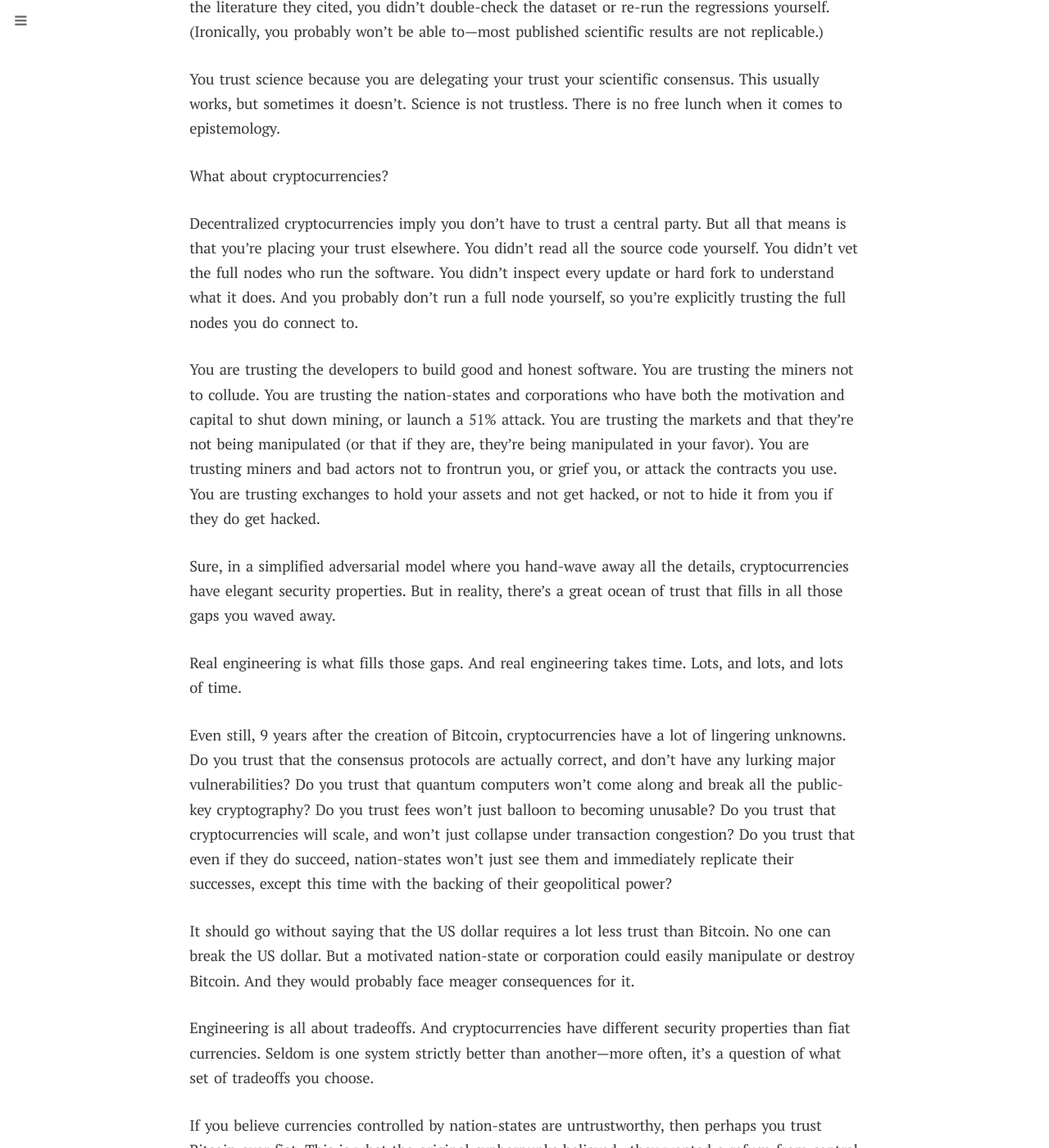
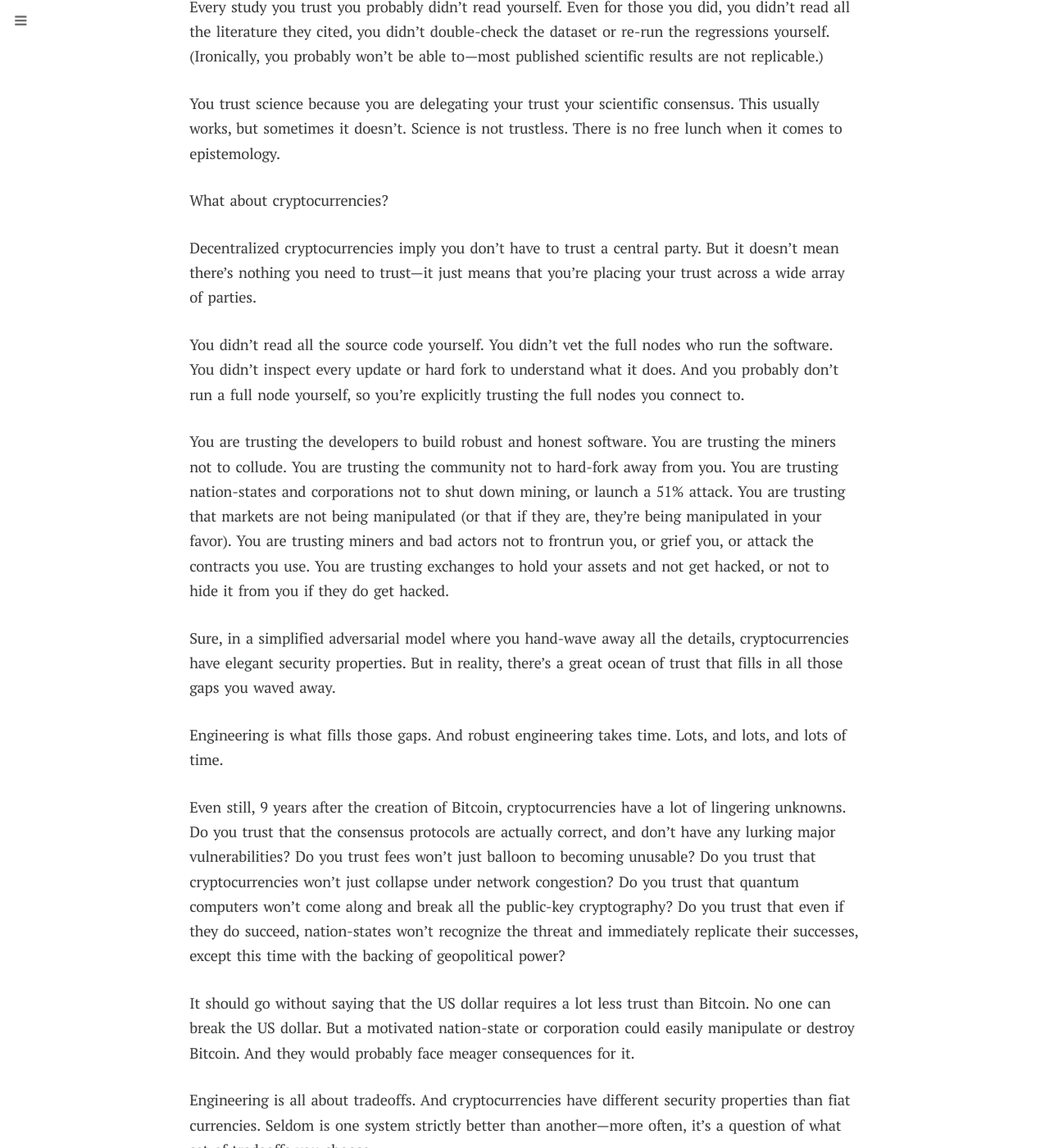
Before and after one commit to Ismenama5s/haseeb-qureshi.github.io, a Jekyll site: the page built from _posts/2017-12-10-bitcoin-isnt-trustless.md, in a window 1280 px wide and 1400 px high, scrolled down 838 px. Shown: the whole window at 82% size. Built offline with Jekyll 4.4.1, drawn with Linux system fonts in a browser that asks for light colours; nearby versions of some CDN libraries; some web fonts are replaced; comment, search, counter and statistics services are not loaded; some of the changed text lies outside the part shown.

Commit message:
Drafting yo, drafting

```diff
--- a/_posts/2017-12-10-bitcoin-isnt-trustless.md
+++ b/_posts/2017-12-10-bitcoin-isnt-trustless.md
@@ -23,15 +23,17 @@
 
 What about cryptocurrencies?
 
-Decentralized cryptocurrencies imply you don't have to trust a central party. But all that means is that you're placing your trust elsewhere. You didn't read all the source code yourself. You didn't vet the full nodes who run the software. You didn't inspect every update or hard fork to understand what it does. And you probably don't run a full node yourself, so you're explicitly trusting the full nodes you do connect to.
+Decentralized cryptocurrencies imply you don't have to trust a central party. But it doesn't mean there's nothing you need to trust—it just means that you're placing your trust across a wide array of parties.
 
-You are trusting the developers to build good and honest software. You are trusting the miners not to collude. You are trusting the nation-states and corporations who have both the motivation and capital to shut down mining, or launch a 51% attack. You are trusting the markets and that they're not being manipulated (or that if they are, they're being manipulated in your favor). You are trusting miners and bad actors not to frontrun you, or grief you, or attack the contracts you use. You are trusting exchanges to hold your assets and not get hacked, or not to hide it from you if they do get hacked.
+You didn't read all the source code yourself. You didn't vet the full nodes who run the software. You didn't inspect every update or hard fork to understand what it does. And you probably don't run a full node yourself, so you're explicitly trusting the full nodes you connect to.
+
+You are trusting the developers to build robust and honest software. You are trusting the miners not to collude. You are trusting the community not to hard-fork away from you. You are trusting nation-states and corporations not to shut down mining, or launch a 51% attack. You are trusting that markets are not being manipulated (or that if they are, they're being manipulated in your favor). You are trusting miners and bad actors not to frontrun you, or grief you, or attack the contracts you use. You are trusting exchanges to hold your assets and not get hacked, or not to hide it from you if they do get hacked.
 
 Sure, in a simplified adversarial model where you hand-wave away all the details, cryptocurrencies have elegant security properties. But in reality, there's a great ocean of trust that fills in all those gaps you waved away.
 
-Real engineering is what fills those gaps. And real engineering takes time. Lots, and lots, and lots of time.
+Engineering is what fills those gaps. And robust engineering takes time. Lots, and lots, and lots of time.
 
-Even still, 9 years after the creation of Bitcoin, cryptocurrencies have a lot of lingering unknowns. Do you trust that the consensus protocols are actually correct, and don't have any lurking major vulnerabilities? Do you trust that quantum computers won't come along and break all the public-key cryptography? Do you trust fees won't just balloon to becoming unusable? Do you trust that cryptocurrencies will scale, and won't just collapse under transaction congestion? Do you trust that even if they do succeed, nation-states won't just see them and immediately replicate their successes, except this time with the backing of their geopolitical power?
+Even still, 9 years after the creation of Bitcoin, cryptocurrencies have a lot of lingering unknowns. Do you trust that the consensus protocols are actually correct, and don't have any lurking major vulnerabilities? Do you trust fees won't just balloon to becoming unusable? Do you trust that cryptocurrencies won't just collapse under network congestion? Do you trust that quantum computers won't come along and break all the public-key cryptography? Do you trust that even if they do succeed, nation-states won't recognize the threat and immediately replicate their successes, except this time with the backing of geopolitical power?
 
 It should go without saying that the US dollar requires a lot less trust than Bitcoin. No one can break the US dollar. But a motivated nation-state or corporation could easily manipulate or destroy Bitcoin. And they would probably face meager consequences for it.
 
@@ -39,21 +41,19 @@
 
 If you believe currencies controlled by nation-states are untrustworthy, then perhaps you trust Bitcoin over fiat. This is what the original cypherpunks believed—they wanted a refuge from central banks and nation-states, which they believed always tended toward corruption.
 
-I think they're probably wrong. The monetary system built by nation states are more robust and trustworthy than those built by decentralized swarms of open-source developers in the last eight years. And that's likely to continue for a long time.
+I think they're wrong. The monetary system built by nation states are more robust and trustworthy than those built by decentralized swarms of open-source developers in the last eight years. And that's likely to continue for a long time.
 
-The large fiat currencies are are very trustworthy, almost by definition. I say this not just because of their stability and ubiquity, but also by the enormous edifice of engineering and commerce built on top of them, which has yet to crack. Trust is a relationship, and it's clear that most people trust their currencies.
+The large fiat currencies are trustworthy almost by definition. I say this not just because of their stability and ubiquity, but also because of the enormous edifice of engineering and commerce built on top of them, which has yet to crack. Trust is a relationship, and it's clear that most people trust their currencies. (There are some that don't, and Bitcoin will clearly be a boon for them.)
 
-Here's the thing. Bitcoin requires lots of trust, and that's okay. Early on in any system's lifespan, *of course it requires trust*. It's an experiment. You have to try it out and see what happens.
+But here's the thing. Bitcoin requires lots of trust, **and that's okay**. Early on in any system's lifespan, *of course it requires trust*. It's an experiment. You have to roll the dice and see what happens. There are going to be lots of fuck-ups. That's par for the course.
 
 But if cryptocurrencies win in the long run, it won't be because they're trustless. They're not. If they win, **it'll be because they're better**. They'll have to provide actual substantive value over fiat currencies.
 
 Some of that might be in regulatory or legal arbitrage. I don't discount that possibility, but I doubt it'll be the clincher.
 
-Decentralization may be some of the value add. There are some great game theoretic properties you acquire when there's no central party.
+I suspect it will be in <international payments, faster clearing time, cheaper fees, programmability, elimination of counterparty risk via smart contracts>
 
-But I suspect it will be in <fees, international payments, faster clearing time, cheaper fees, making>
-
-For all the mania surrounding them, cryptocurrencies are still a deeply subversive idea. They're a re-imagination of what money can be. Instead of money being contract between people and a nation-state, cryptocurrencies ask the question: what if money was just a contract among people? What if the monetary system became a global community commons? Owned by everyone, managed by everyone, protected by everyone? No states involved.
+For all the mania surrounding cryptocurrencies these days, they are still, at core, a deeply subversive idea. They're a re-imagination of what money can be. Instead of money being contract between people and a nation-state, cryptocurrencies ask the question: what if money was just a contract among people? What if the monetary system were a community commons? Owned, managed, and governed by everyone?
 
 It's a radical idea, and one of the most fascinating financial innovations in the last 50 years. As far as ideas go, I think it's a pretty good one.
 
```
Also changed, not shown: other parts of _posts/2017-12-10-bitcoin-isnt-trustless.md (+2 -2 lines).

**Work order:** If a line above contains the word "faster", list it.

**Exercise solution:**
+I suspect it will be in <international payments, faster clearing time, cheaper fees, programmability, elimination of counterparty risk via smart contracts>
-But I suspect it will be in <fees, international payments, faster clearing time, cheaper fees, making>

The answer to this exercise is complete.